#### GIVEN INFORMATION:
+ + + + +

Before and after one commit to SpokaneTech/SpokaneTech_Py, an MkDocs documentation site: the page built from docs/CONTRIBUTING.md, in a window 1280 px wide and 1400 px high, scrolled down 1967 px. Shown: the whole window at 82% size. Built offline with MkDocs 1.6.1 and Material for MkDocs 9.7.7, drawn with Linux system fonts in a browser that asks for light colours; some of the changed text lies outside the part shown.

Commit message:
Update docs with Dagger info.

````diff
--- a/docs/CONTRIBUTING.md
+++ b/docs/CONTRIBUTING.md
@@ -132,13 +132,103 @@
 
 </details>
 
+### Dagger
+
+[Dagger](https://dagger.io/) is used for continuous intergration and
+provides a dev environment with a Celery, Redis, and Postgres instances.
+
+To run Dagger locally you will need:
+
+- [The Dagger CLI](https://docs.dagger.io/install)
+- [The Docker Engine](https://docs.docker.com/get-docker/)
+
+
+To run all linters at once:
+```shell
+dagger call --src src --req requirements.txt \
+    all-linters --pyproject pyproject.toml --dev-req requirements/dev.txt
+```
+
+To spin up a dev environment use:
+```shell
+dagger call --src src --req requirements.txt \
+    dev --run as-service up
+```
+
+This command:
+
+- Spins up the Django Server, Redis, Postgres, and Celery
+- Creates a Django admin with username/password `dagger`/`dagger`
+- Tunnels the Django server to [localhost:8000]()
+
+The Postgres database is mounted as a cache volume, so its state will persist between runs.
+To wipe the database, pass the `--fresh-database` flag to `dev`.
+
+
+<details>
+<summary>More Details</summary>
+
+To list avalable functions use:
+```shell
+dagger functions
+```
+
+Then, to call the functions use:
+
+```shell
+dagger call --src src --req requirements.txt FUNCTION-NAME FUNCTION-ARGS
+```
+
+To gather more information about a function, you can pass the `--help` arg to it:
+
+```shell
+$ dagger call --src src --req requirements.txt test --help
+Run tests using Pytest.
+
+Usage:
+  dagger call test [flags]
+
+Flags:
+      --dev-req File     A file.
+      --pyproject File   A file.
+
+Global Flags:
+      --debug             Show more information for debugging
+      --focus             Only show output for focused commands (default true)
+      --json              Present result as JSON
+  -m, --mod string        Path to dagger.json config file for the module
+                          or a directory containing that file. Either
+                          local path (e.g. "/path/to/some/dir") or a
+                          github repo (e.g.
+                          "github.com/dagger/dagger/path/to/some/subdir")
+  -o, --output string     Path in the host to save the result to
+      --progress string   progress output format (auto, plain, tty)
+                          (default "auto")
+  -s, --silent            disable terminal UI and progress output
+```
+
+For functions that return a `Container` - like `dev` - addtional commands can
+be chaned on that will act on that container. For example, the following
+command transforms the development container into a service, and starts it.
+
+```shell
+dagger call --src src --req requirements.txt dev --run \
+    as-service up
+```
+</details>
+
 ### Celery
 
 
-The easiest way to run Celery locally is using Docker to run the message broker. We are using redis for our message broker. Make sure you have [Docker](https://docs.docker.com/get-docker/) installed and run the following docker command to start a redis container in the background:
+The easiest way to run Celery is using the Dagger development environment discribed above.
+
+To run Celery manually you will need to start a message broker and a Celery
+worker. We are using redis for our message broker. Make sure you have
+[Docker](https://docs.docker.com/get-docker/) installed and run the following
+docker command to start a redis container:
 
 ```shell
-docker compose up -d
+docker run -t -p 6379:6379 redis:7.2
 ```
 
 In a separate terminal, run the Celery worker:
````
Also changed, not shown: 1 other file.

+ + + + +

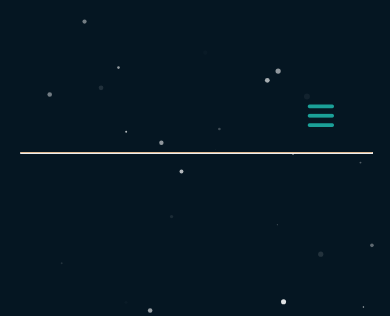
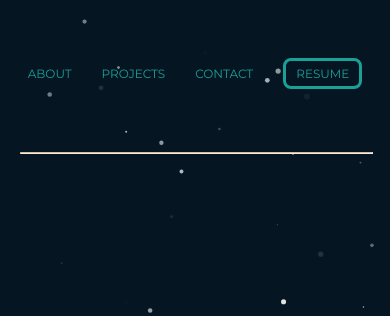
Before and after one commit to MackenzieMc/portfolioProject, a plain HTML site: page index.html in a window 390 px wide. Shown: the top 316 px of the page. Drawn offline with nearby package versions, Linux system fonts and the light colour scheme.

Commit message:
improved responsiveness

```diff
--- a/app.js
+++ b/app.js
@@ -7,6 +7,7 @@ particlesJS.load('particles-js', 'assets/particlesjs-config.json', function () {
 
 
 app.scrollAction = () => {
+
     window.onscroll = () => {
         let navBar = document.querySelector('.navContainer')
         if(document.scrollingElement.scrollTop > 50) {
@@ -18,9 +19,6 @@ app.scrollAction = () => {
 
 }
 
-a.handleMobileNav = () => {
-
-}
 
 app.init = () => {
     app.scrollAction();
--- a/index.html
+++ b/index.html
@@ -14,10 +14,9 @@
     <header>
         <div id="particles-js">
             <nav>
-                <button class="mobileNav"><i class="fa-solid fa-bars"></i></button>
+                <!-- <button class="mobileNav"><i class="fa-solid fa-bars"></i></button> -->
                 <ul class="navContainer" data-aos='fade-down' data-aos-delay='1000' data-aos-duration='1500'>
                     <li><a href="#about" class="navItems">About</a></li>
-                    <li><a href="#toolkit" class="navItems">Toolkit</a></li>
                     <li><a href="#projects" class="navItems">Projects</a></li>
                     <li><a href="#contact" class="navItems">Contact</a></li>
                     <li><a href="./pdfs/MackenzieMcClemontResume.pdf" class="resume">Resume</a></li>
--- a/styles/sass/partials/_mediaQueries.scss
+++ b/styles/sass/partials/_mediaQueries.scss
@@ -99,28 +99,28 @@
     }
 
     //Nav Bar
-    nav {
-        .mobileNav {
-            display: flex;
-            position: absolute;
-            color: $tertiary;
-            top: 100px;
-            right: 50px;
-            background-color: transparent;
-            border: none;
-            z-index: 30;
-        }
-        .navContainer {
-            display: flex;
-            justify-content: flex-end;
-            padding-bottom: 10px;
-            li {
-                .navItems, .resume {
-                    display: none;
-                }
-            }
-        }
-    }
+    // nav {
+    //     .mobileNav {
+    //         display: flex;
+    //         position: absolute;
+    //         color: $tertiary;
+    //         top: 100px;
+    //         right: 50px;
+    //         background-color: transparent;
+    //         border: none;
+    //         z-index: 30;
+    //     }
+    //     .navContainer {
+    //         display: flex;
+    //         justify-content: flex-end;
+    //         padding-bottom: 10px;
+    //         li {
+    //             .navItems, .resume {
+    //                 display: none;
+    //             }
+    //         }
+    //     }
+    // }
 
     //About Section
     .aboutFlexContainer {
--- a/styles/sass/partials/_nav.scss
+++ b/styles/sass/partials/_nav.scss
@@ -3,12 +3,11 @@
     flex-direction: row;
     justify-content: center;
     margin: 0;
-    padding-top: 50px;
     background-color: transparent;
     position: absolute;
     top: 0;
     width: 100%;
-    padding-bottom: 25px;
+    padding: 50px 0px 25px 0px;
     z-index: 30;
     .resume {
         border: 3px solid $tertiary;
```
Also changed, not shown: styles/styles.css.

+ + + + +

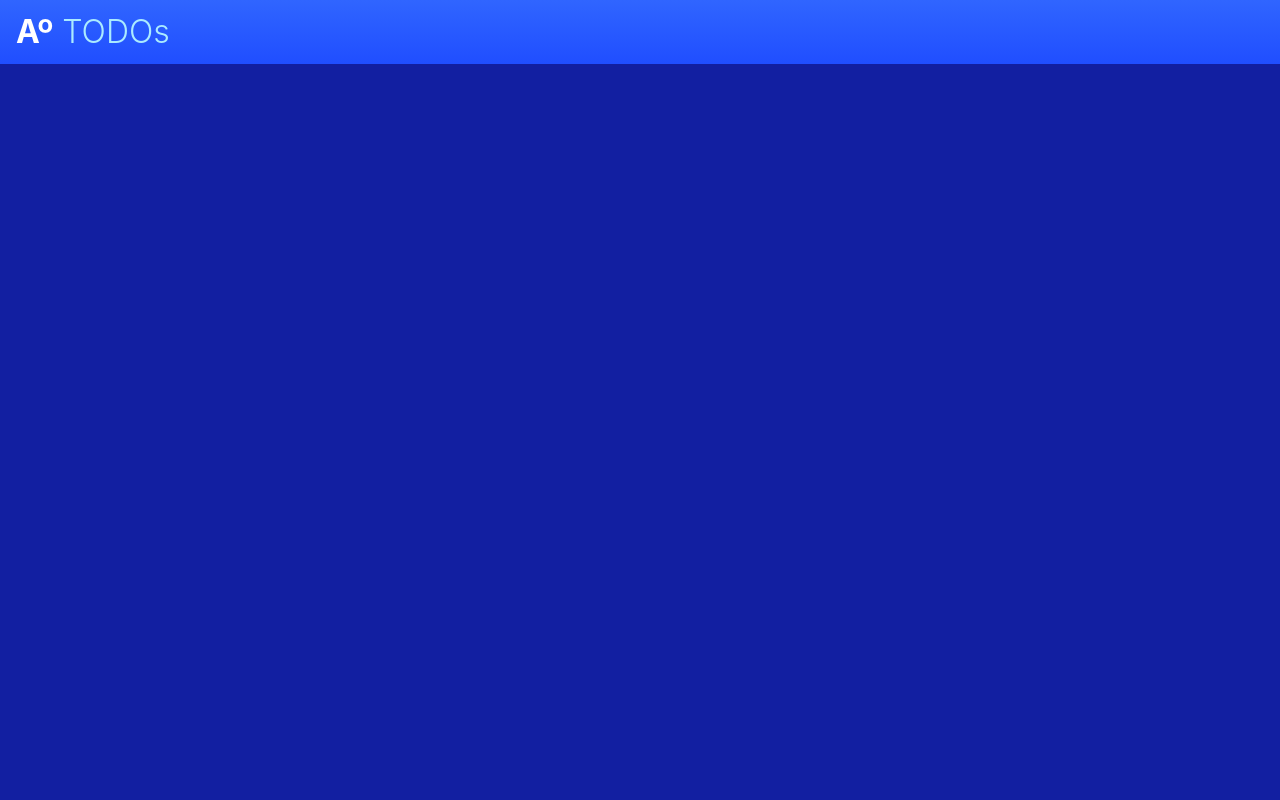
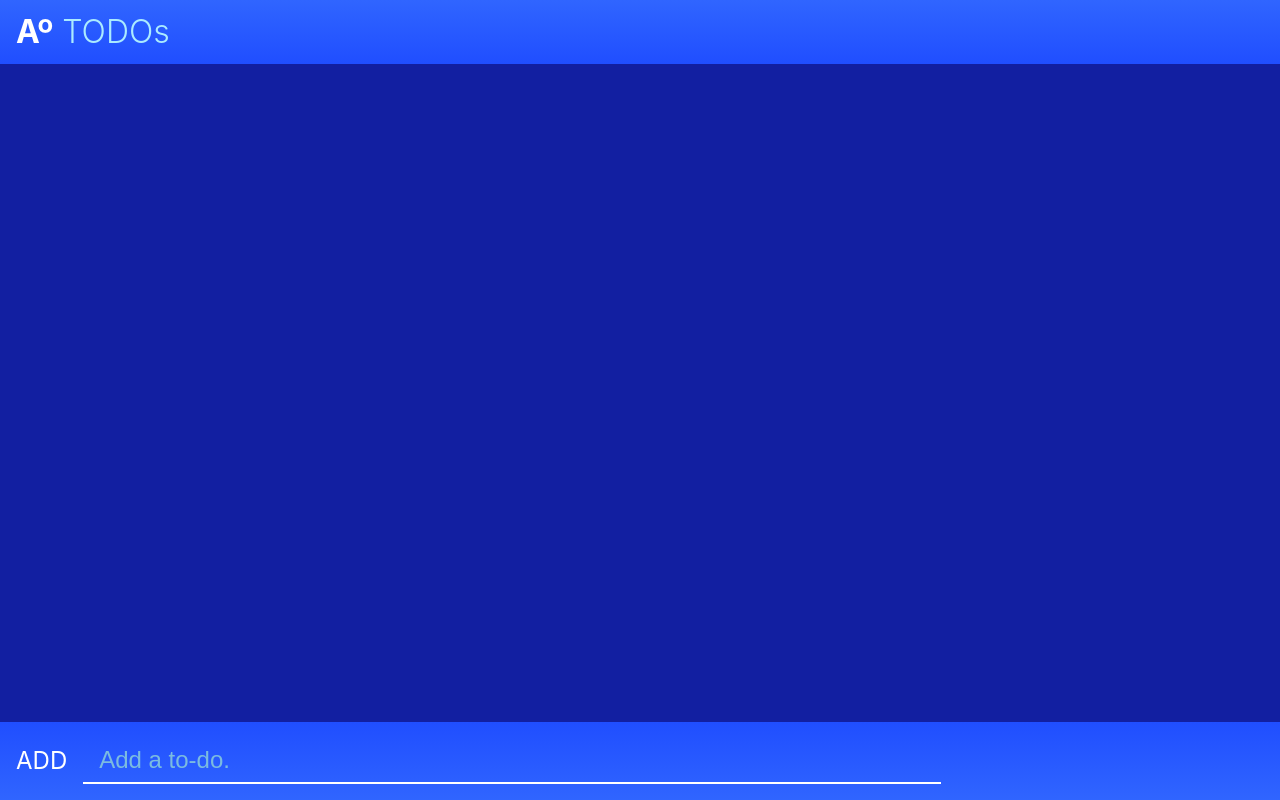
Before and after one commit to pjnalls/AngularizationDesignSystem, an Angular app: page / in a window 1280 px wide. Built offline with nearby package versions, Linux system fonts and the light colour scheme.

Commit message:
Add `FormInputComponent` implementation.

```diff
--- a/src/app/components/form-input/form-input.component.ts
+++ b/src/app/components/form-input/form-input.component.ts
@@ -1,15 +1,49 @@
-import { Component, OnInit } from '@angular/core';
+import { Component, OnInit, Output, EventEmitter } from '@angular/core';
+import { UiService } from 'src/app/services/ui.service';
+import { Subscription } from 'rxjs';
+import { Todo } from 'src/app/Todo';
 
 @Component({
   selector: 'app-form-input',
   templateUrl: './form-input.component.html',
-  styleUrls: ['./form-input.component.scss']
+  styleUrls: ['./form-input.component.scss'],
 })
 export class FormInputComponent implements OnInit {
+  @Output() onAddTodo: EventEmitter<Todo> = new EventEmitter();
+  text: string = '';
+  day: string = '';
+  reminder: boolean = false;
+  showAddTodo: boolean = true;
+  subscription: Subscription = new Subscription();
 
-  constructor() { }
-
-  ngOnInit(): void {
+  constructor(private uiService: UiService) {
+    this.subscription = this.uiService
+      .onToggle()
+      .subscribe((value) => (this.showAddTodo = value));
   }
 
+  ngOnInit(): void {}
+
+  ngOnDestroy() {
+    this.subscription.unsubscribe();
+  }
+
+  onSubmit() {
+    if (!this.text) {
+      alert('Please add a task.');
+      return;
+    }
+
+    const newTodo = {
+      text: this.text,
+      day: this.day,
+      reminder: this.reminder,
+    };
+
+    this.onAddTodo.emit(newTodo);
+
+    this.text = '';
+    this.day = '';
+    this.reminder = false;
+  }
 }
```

+ + + + +

#### DIRECTIONS FOR THIS TASK:
Every line in the data that holds the string "navContainer" should be returned.

#### TASK RESULT:
         let navBar = document.querySelector('.navContainer')
                 <ul class="navContainer" data-aos='fade-down' data-aos-delay='1000' data-aos-duration='1500'>
-        .navContainer {
+    //     .navContainer {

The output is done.